If the Terminator franchise wants a fresh start, it should tap more into the horror roots that ran throughout the first film.
James Cameron has made a name for himself when it comes to crafting iconic science fiction franchises. From Dark Angel to the long-gestating Avatar: The Way Of Water, it’s a surefire bet that if Cameron is involved the accolades and money will flow. But there’s one franchise he’s created that’s had more than its share of ups and downs: The Terminator.
Despite the blockbuster success of the original Terminator and its sequel Terminator 2: Judgment Day, the franchise has suffered several setbacks. None of the four films that followed Judgment Day received its critical acclaim or its box office returns. Even worse, fans of the franchise slowly turned away from it, let down by the increasingly diminishing returns. Cameron recently revealed that he plans to reboot the franchise, with an intent to focus on the perils of artificial intelligence. But there’s another route he should consider: returning to the horror roots that run throughout the first film.
The genius of the first Terminator is that it’s a horror film with a science fiction bent. An unstoppable, inhuman force chasing down a young girl and murdering everything in its path? Plenty of horror films from A Nightmare on Elm Street to Friday the 13th have put their own spin on this well-worn trope and reaped the rewards. Cameron took it a step further, making his monster a machine wrapped in flesh. The imposing presence of Arnold Schwarzenegger only adds to that terror, but what really sells it home is Schwarzenegger’s performance. He throws himself into the cold, unfeeling role of a machine, speaking in a flat tone and moving with an inhuman stride. Considering Schwarzenegger was well known for playing musclebound heroes at that point in his career, it’s a shock to see him as the villain.

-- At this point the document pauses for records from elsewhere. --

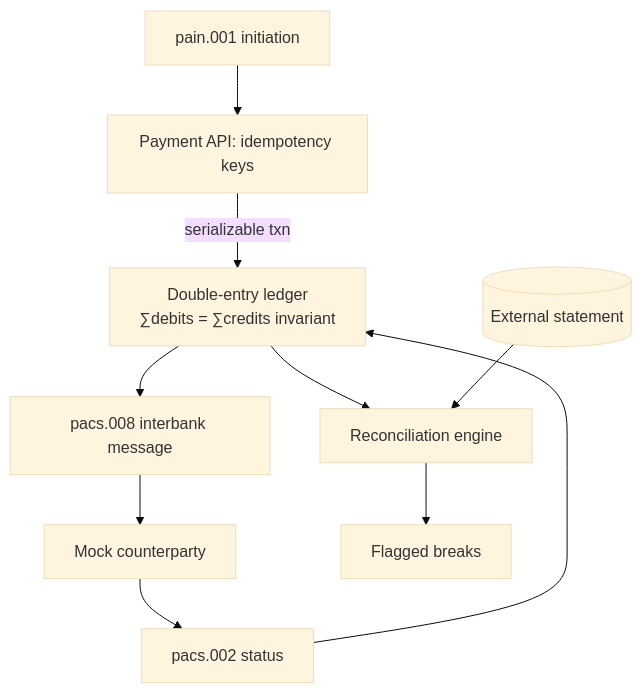
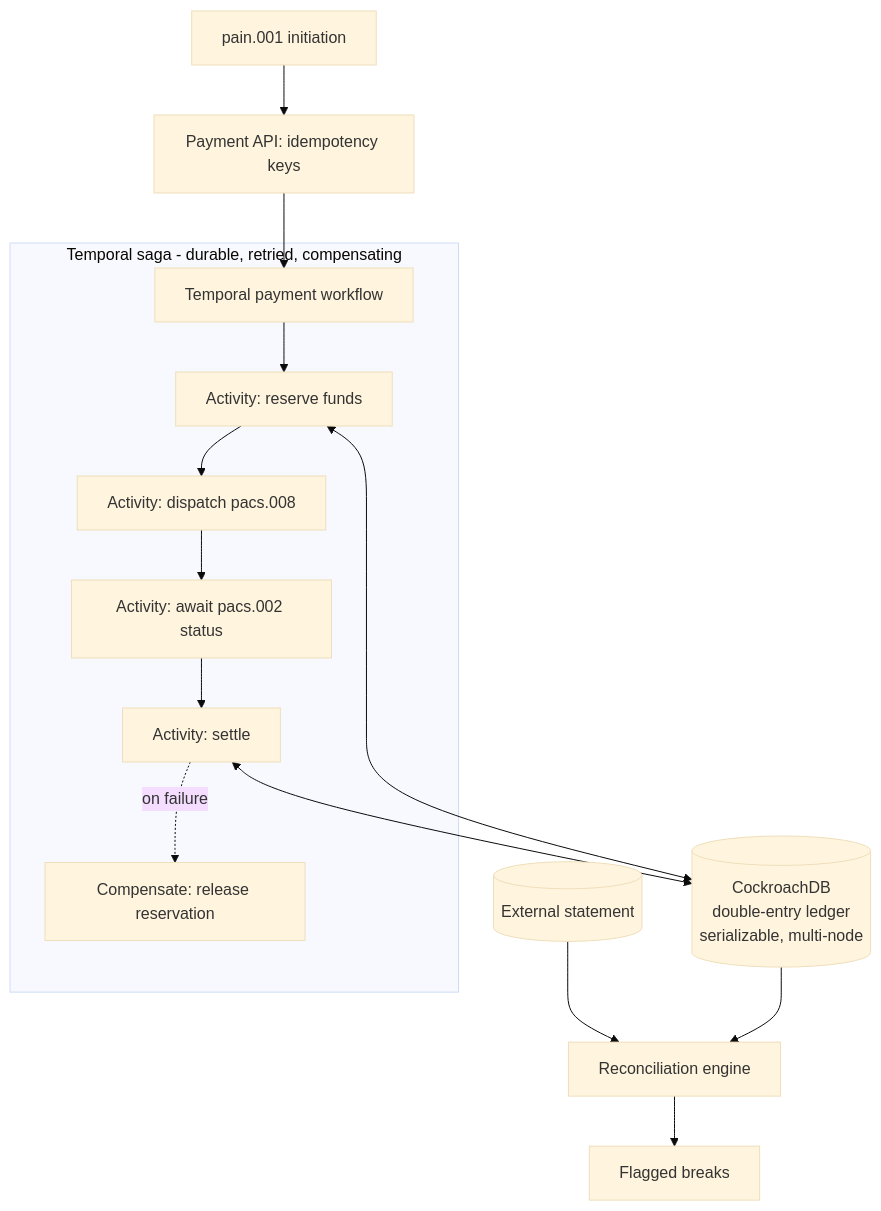
Before and after one commit to jzwerg/payments-ledger-engine: the diagram in README.md, drawn with Mermaid (base theme). The commit also changed other lines of this file and 3 other files, not shown here.

First line of the commit message:
docs: revise payments engine to flagship scope (CockroachDB ledger + Temporal saga)

````diff
--- a/README.md
+++ b/README.md
@@ -16,12 +23,18 @@
 ```mermaid
 flowchart TD
     INIT[pain.001 initiation] --> API[Payment API: idempotency keys]
-    API -->|serializable txn| LED[Double-entry ledger\n∑debits = ∑credits invariant]
-    LED --> OUT[pacs.008 interbank message]
-    OUT --> CP[Mock counterparty]
-    CP --> STATUS[pacs.002 status]
-    STATUS --> LED
+    API --> WF[Temporal payment workflow]
+    subgraph SAGA[Temporal saga - durable, retried, compensating]
+      WF --> A1[Activity: reserve funds]
+      A1 --> A2[Activity: dispatch pacs.008]
+      A2 --> A3[Activity: await pacs.002 status]
+      A3 --> A4[Activity: settle]
+      A4 -. on failure .-> C1[Compensate: release reservation]
+    end
+    A1 <--> LED
+    A4 <--> LED
+    LED[(CockroachDB\ndouble-entry ledger\nserializable, multi-node)]
     LED --> REC[Reconciliation engine]
     EXT[(External statement)] --> REC
     REC --> BREAKS[Flagged breaks]
 ```
````
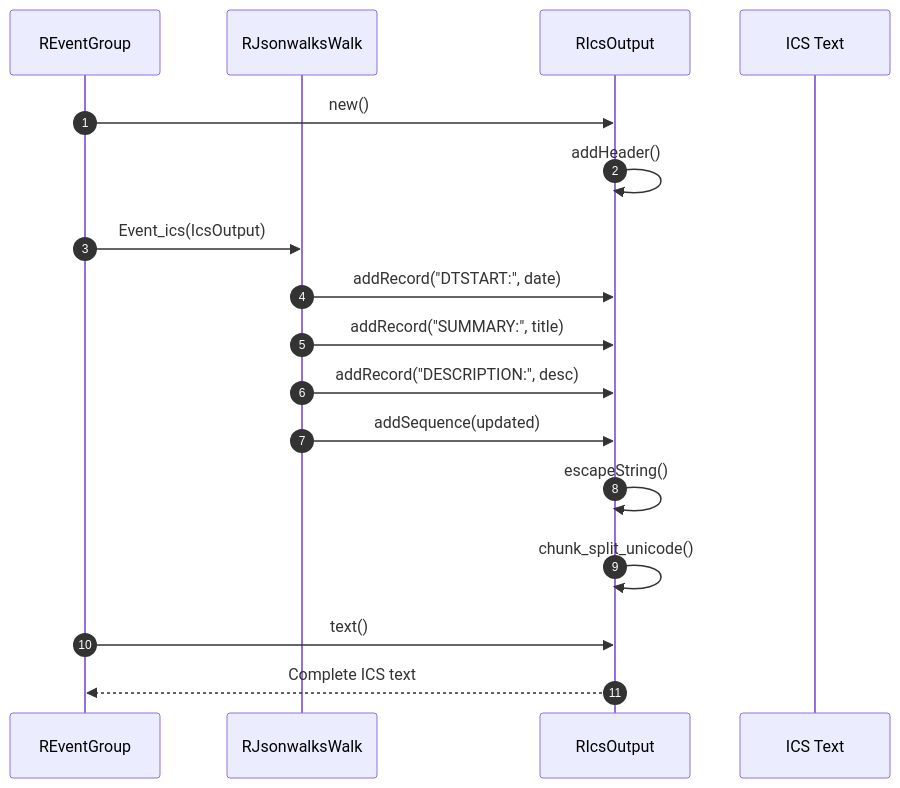
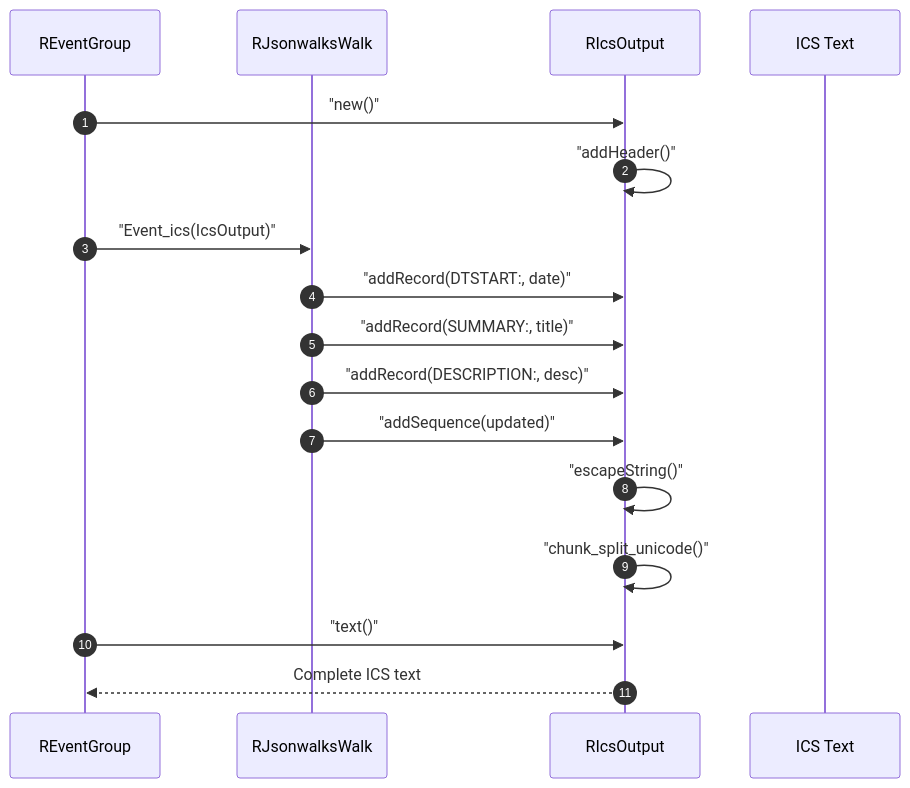
Before and after one commit to pauljrhodes/ramblers-library: the second of 2 diagrams in ics/HLD.md, drawn with Mermaid. The commit also changed other lines of this file and 33 other files, not shown here.

First line of the commit message:
Normalize Mermaid diagrams for GitHub rendering (#13)

````diff
--- a/ics/HLD.md
+++ b/ics/HLD.md
@@ -121,20 +121,20 @@
 ```mermaid
 sequenceDiagram
     autonumber
     participant EventGroup as REventGroup
     participant Walk as RJsonwalksWalk
     participant IcsOutput as RIcsOutput
     participant IcsText as ICS Text
 
-    EventGroup->>IcsOutput: new()
-    IcsOutput->>IcsOutput: addHeader()
-    EventGroup->>Walk: Event_ics(IcsOutput)
-    Walk->>IcsOutput: addRecord("DTSTART:", date)
-    Walk->>IcsOutput: addRecord("SUMMARY:", title)
-    Walk->>IcsOutput: addRecord("DESCRIPTION:", desc)
-    Walk->>IcsOutput: addSequence(updated)
-    IcsOutput->>IcsOutput: escapeString()
-    IcsOutput->>IcsOutput: chunk_split_unicode()
-    EventGroup->>IcsOutput: text()
+    EventGroup->>IcsOutput: "new()"
+    IcsOutput->>IcsOutput: "addHeader()"
+    EventGroup->>Walk: "Event_ics(IcsOutput)"
+    Walk->>IcsOutput: "addRecord(DTSTART:, date)"
+    Walk->>IcsOutput: "addRecord(SUMMARY:, title)"
+    Walk->>IcsOutput: "addRecord(DESCRIPTION:, desc)"
+    Walk->>IcsOutput: "addSequence(updated)"
+    IcsOutput->>IcsOutput: "escapeString()"
+    IcsOutput->>IcsOutput: "chunk_split_unicode()"
+    EventGroup->>IcsOutput: "text()"
     IcsOutput-->>EventGroup: Complete ICS text
 ```
````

The Terminator is relentless in its pursuit of Sarah Conner (Linda Hamilton). Bullets, knives, and even an exploding 18-wheeler can’t stop it. It strides forward, intent on its purpose. Kyle Reese (Michael Biehn) perfectly sums up how terrifying of an antagonist the machine is when he attempts to rescue Sarah: “It can’t be bargained with. It can’t be reasoned with. It doesn’t feel pity, or remorse, or fear. And it absolutely will not stop… ever, until you are dead.”
Reese’s words turn out to be prophetic. In its hunt for Sarah, the Terminator tracks down every person in the phone book who’s named Sarah Connor. It even breaks into her apartment and murders her roommate Ginger (Bess Motta). And in perhaps the most chilling part of the film, the murderous machine tracks down and kills Sarah’s mother, then mimics her voice to lure Sarah into a trap.
While the Terminator might be unstoppable, the flesh surrounding its metal endoskeleton isn’t as durable. This leads to some of the film’s more horrifying elements, as the Terminator slowly starts to resemble a wax statue more than a human. It even ends up cutting out one of its eyeballs, revealing the glowing red eye underneath a river of blood – and leading to the iconic moment where it dons a pair of wraparound shades to hide the damage.
A large part of what’s led to dissatisfaction with the post-Judgment Day sequels is that they’ve tried to up the stakes of Judgment Day. But it feels less like they’ve cleared that bar and more like they’re attempting to scrape the barrel. Nearly every new Terminator that’s appeared in the franchise has more or less been a variant on the T-1000 (Robert Patrick). And despite the fact that Sarah and her son John (Edward Furlong) managed to halt the advent of Skynet, it somehow still manages to exist in the future. Then there’s the fact that someone, someway, manages to reprogram a Terminator – who looks just like the first one – to be one of the “good guys.” Shifting back to the horror genre would shed these tired clichés and give the franchise some truly new blood.
Cameron could also dip into a new set of horror tropes. If he wanted to do a film about A.I. run amok, perhaps restructuring Skynet into a virus that infects its victims and turns them into Terminators would be a neat start. Or setting a film at the beginning of the machine apocalypse would really sell the horror of the Terminators home. Whatever the case, he should strive to put the fear of God – or rather, Skynet – back into his fans’ hearts.